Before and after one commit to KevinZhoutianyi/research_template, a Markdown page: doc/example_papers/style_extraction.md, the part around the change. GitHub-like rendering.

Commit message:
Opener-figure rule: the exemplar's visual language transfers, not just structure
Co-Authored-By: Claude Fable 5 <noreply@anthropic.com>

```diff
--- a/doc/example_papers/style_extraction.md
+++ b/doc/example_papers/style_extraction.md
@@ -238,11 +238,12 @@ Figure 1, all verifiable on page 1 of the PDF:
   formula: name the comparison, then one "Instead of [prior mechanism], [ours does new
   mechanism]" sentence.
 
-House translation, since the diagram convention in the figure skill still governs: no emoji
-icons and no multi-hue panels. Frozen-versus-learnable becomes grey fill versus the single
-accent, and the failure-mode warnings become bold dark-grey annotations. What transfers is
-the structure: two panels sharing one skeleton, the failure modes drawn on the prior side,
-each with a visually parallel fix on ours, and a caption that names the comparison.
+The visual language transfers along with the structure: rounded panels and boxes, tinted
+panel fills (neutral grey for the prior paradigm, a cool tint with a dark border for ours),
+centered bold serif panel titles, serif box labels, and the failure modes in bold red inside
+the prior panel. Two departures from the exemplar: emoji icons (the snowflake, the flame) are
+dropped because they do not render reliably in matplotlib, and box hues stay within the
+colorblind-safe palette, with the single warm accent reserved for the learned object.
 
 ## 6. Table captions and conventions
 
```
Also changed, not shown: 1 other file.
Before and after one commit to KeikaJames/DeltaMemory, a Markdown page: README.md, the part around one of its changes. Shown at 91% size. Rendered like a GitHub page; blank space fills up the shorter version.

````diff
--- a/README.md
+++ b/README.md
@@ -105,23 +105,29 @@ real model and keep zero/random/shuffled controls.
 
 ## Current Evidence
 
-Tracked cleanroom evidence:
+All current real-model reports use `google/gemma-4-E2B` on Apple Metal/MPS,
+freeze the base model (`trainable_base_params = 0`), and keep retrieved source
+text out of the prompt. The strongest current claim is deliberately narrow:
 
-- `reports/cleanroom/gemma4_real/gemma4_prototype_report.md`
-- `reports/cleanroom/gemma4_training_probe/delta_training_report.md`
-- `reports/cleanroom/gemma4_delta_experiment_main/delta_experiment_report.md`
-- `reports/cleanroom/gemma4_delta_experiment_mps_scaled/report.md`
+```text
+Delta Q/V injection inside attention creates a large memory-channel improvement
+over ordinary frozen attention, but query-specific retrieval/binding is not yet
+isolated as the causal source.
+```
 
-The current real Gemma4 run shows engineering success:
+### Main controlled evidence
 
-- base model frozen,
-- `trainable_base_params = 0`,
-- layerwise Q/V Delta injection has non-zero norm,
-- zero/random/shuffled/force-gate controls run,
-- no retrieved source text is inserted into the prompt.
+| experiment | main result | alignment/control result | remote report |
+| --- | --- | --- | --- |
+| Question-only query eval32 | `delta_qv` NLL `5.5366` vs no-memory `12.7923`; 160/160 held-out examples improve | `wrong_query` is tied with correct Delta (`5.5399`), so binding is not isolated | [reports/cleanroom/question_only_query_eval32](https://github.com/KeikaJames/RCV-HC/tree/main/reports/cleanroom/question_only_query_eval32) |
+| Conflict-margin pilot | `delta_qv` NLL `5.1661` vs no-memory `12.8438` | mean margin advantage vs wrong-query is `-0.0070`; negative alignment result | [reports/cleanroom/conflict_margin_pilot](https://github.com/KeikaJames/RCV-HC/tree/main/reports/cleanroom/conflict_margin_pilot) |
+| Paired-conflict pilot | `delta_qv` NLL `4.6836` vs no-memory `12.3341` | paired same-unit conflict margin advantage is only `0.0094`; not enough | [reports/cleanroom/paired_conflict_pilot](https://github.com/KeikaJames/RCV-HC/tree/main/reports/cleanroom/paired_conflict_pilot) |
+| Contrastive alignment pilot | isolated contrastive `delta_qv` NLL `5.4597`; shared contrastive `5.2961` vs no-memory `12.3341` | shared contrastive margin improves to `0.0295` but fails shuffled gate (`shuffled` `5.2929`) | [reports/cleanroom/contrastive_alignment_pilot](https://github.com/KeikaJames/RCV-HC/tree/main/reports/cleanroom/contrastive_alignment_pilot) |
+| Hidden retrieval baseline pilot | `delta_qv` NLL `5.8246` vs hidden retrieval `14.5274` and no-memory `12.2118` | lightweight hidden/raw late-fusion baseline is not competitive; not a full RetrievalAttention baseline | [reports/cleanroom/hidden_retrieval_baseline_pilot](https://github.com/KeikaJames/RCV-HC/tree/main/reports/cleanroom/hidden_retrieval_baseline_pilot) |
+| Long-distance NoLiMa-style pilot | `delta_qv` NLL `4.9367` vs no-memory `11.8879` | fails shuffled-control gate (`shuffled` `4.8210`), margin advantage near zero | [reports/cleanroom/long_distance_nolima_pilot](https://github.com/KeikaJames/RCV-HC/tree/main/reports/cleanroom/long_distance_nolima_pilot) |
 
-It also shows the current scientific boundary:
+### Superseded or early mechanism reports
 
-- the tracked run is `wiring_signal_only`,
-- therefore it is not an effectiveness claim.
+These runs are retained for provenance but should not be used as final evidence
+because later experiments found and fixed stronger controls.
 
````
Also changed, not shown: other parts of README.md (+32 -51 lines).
* * * * * * * * *
REQUIRED ACTION: Reproduce every entry above so that each one matches its source exactly.

EXPECTED ANSWER:
Before and after one commit to KevinZhoutianyi/research_template, a Markdown page: doc/example_papers/style_extraction.md, the part around the change. GitHub-like rendering.

Commit message:
Opener-figure rule: the exemplar's visual language transfers, not just structure
Co-Authored-By: Claude Fable 5 <noreply@anthropic.com>

```diff
--- a/doc/example_papers/style_extraction.md
+++ b/doc/example_papers/style_extraction.md
@@ -238,11 +238,12 @@ Figure 1, all verifiable on page 1 of the PDF:
   formula: name the comparison, then one "Instead of [prior mechanism], [ours does new
   mechanism]" sentence.
 
-House translation, since the diagram convention in the figure skill still governs: no emoji
-icons and no multi-hue panels. Frozen-versus-learnable becomes grey fill versus the single
-accent, and the failure-mode warnings become bold dark-grey annotations. What transfers is
-the structure: two panels sharing one skeleton, the failure modes drawn on the prior side,
-each with a visually parallel fix on ours, and a caption that names the comparison.
+The visual language transfers along with the structure: rounded panels and boxes, tinted
+panel fills (neutral grey for the prior paradigm, a cool tint with a dark border for ours),
+centered bold serif panel titles, serif box labels, and the failure modes in bold red inside
+the prior panel. Two departures from the exemplar: emoji icons (the snowflake, the flame) are
+dropped because they do not render reliably in matplotlib, and box hues stay within the
+colorblind-safe palette, with the single warm accent reserved for the learned object.
 
 ## 6. Table captions and conventions
 
```
Also changed, not shown: 1 other file.
Before and after one commit to KeikaJames/DeltaMemory, a Markdown page: README.md, the part around one of its changes. Shown at 91% size. Rendered like a GitHub page; blank space fills up the shorter version.

````diff
--- a/README.md
+++ b/README.md
@@ -105,23 +105,29 @@ real model and keep zero/random/shuffled controls.
 
 ## Current Evidence
 
-Tracked cleanroom evidence:
+All current real-model reports use `google/gemma-4-E2B` on Apple Metal/MPS,
+freeze the base model (`trainable_base_params = 0`), and keep retrieved source
+text out of the prompt. The strongest current claim is deliberately narrow:
 
-- `reports/cleanroom/gemma4_real/gemma4_prototype_report.md`
-- `reports/cleanroom/gemma4_training_probe/delta_training_report.md`
-- `reports/cleanroom/gemma4_delta_experiment_main/delta_experiment_report.md`
-- `reports/cleanroom/gemma4_delta_experiment_mps_scaled/report.md`
+```text
+Delta Q/V injection inside attention creates a large memory-channel improvement
+over ordinary frozen attention, but query-specific retrieval/binding is not yet
+isolated as the causal source.
+```
 
-The current real Gemma4 run shows engineering success:
+### Main controlled evidence
 
-- base model frozen,
-- `trainable_base_params = 0`,
-- layerwise Q/V Delta injection has non-zero norm,
-- zero/random/shuffled/force-gate controls run,
-- no retrieved source text is inserted into the prompt.
+| experiment | main result | alignment/control result | remote report |
+| --- | --- | --- | --- |
+| Question-only query eval32 | `delta_qv` NLL `5.5366` vs no-memory `12.7923`; 160/160 held-out examples improve | `wrong_query` is tied with correct Delta (`5.5399`), so binding is not isolated | [reports/cleanroom/question_only_query_eval32](https://github.com/KeikaJames/RCV-HC/tree/main/reports/cleanroom/question_only_query_eval32) |
+| Conflict-margin pilot | `delta_qv` NLL `5.1661` vs no-memory `12.8438` | mean margin advantage vs wrong-query is `-0.0070`; negative alignment result | [reports/cleanroom/conflict_margin_pilot](https://github.com/KeikaJames/RCV-HC/tree/main/reports/cleanroom/conflict_margin_pilot) |
+| Paired-conflict pilot | `delta_qv` NLL `4.6836` vs no-memory `12.3341` | paired same-unit conflict margin advantage is only `0.0094`; not enough | [reports/cleanroom/paired_conflict_pilot](https://github.com/KeikaJames/RCV-HC/tree/main/reports/cleanroom/paired_conflict_pilot) |
+| Contrastive alignment pilot | isolated contrastive `delta_qv` NLL `5.4597`; shared contrastive `5.2961` vs no-memory `12.3341` | shared contrastive margin improves to `0.0295` but fails shuffled gate (`shuffled` `5.2929`) | [reports/cleanroom/contrastive_alignment_pilot](https://github.com/KeikaJames/RCV-HC/tree/main/reports/cleanroom/contrastive_alignment_pilot) |
+| Hidden retrieval baseline pilot | `delta_qv` NLL `5.8246` vs hidden retrieval `14.5274` and no-memory `12.2118` | lightweight hidden/raw late-fusion baseline is not competitive; not a full RetrievalAttention baseline | [reports/cleanroom/hidden_retrieval_baseline_pilot](https://github.com/KeikaJames/RCV-HC/tree/main/reports/cleanroom/hidden_retrieval_baseline_pilot) |
+| Long-distance NoLiMa-style pilot | `delta_qv` NLL `4.9367` vs no-memory `11.8879` | fails shuffled-control gate (`shuffled` `4.8210`), margin advantage near zero | [reports/cleanroom/long_distance_nolima_pilot](https://github.com/KeikaJames/RCV-HC/tree/main/reports/cleanroom/long_distance_nolima_pilot) |
 
-It also shows the current scientific boundary:
+### Superseded or early mechanism reports
 
-- the tracked run is `wiring_signal_only`,
-- therefore it is not an effectiveness claim.
+These runs are retained for provenance but should not be used as final evidence
+because later experiments found and fixed stronger controls.
 
````
Also changed, not shown: other parts of README.md (+32 -51 lines).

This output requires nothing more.